The next best way to prevent common muscle and joint injuries is to use proper paddling technique. This involves utilizing the core muscles and not relying entirely on your arms for power. In short, paddling with your core muscles is called torso rotation. Start by sitting in your kayak on flat water and hold your paddle such that a square is formed between your arms, chest, and paddle. If you lock your elbows you will find that the only way to paddle is to do so by twisting with your core. Now, relax your elbows and continue to paddle using the twisting motion leaving your arms to push and pull at the end of the stroke. Using torso rotation will help prevent common muscle and joint injuries by transferring much of the stress of paddling from your weaker arm muscles and joints to your stronger core muscles. It takes some time to get used to but you’ll be rewarded for your efforts by tiring out more slowly and suffering fewer aches and pains. Also, a proper paddling position; sitting upright or slightly forward with your lower back slightly pressed against the back band will take a lot of strain off of your back. Lounging against your back-band is a nice way to relax in a protected cove but chronic slouching while paddling is a recipe for lower-back troubles.
Gear selection can also help to prevent muscle and joint injuries. This is especially true when selecting a paddle. One should consider things like blade area and shaft shape. If you are a strong paddler or someone who paddles infrequently or for short durations then you can probably get away with a larger blade area without putting your elbows at too much long-term risk. If, however, you’re a smaller paddler or someone who paddles for miles at a time then you should consider a smaller blade area to take stress off of your joints. Also, if you’re someone who is susceptible to elbow or wrist trouble then you should consider a neutral bent shaft when purchasing a paddle. These funky looking shafts are ergonomically designed to keep your wrist and elbows well aligned throughout the paddle stroke and prevent the typical twisting motion that can lead to over-use injuries such as tennis elbow and carpel tunnel syndrome.

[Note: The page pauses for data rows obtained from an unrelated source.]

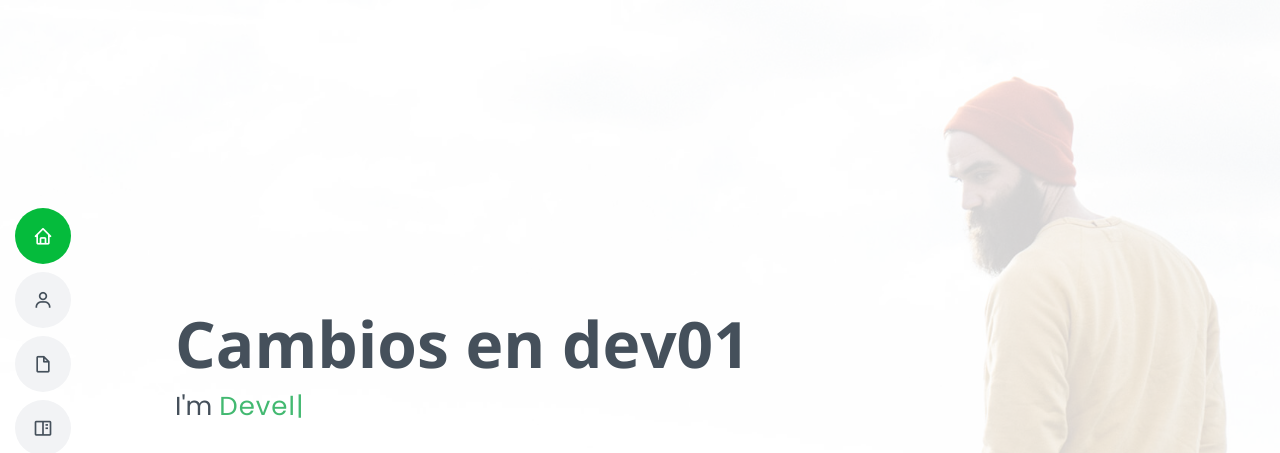
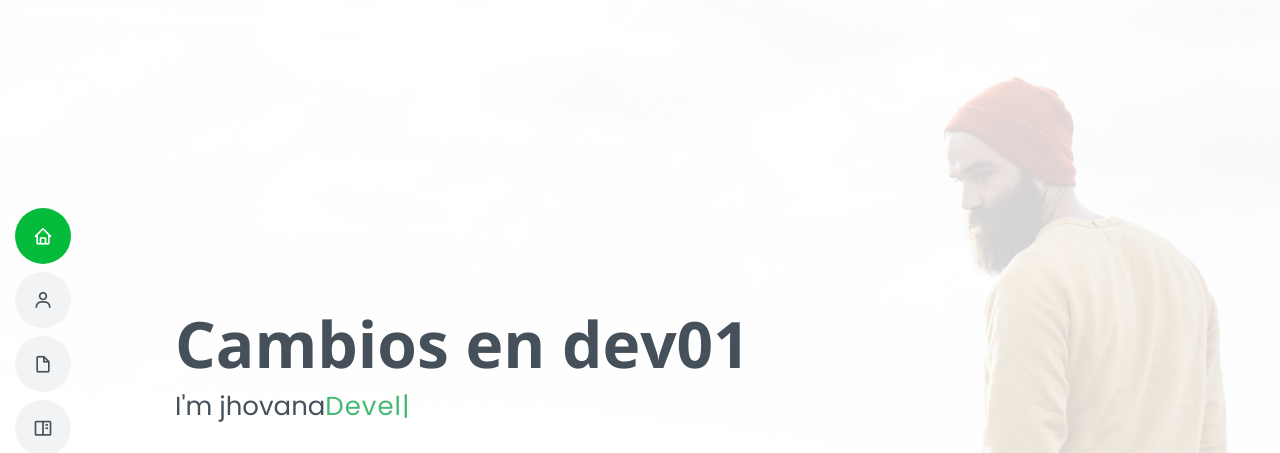
Before and after one commit to JhovanaLizbet/examenjueves, a plain HTML site: page index.html in a window 1280 px wide. Shown: the top 453 px of the page. Drawn offline with nearby package versions, Linux system fonts and the light colour scheme.

Commit message:
dev01 cambios

```diff
--- a/index.html
+++ b/index.html
@@ -62,7 +62,7 @@
   <section id="hero" class="d-flex flex-column justify-content-center">
     <div class="container" data-aos="zoom-in" data-aos-delay="100">
       <h1>Cambios en dev01</h1>
-      <p>I'm <span class="typed" data-typed-items="Designer, Developer, Freelancer, Photographer"></span></p>
+      <p>I'm  jhovana<span class="typed" data-typed-items="Designer, Developer, Freelancer, Photographer"></span></p>
       <div class="social-links">
         <a href="#" class="twitter"><i class="bx bxl-twitter"></i></a>
         <a href="#" class="facebook"><i class="bx bxl-facebook"></i></a>
```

In summary, the most common paddling injuries (those to joints and muscles) are also the most preventable. Taking 10 to 15 minutes for warm-ups and stretching prior to each paddling adventure will condition your muscles and joints to prevent sprains and strains. Proper paddling technique including the use of torso rotation and an active paddling position will help to take the stress off of your arms and back and result in fewer post-paddling aches and pains. Finally, thoughtful paddle selection with respect to blade area and shaft shape can go a long way toward preventing overuse injuries to the joints in your arms. I hope that these tips will help you find many years of pain-free paddling!
Happy and Safe Paddling!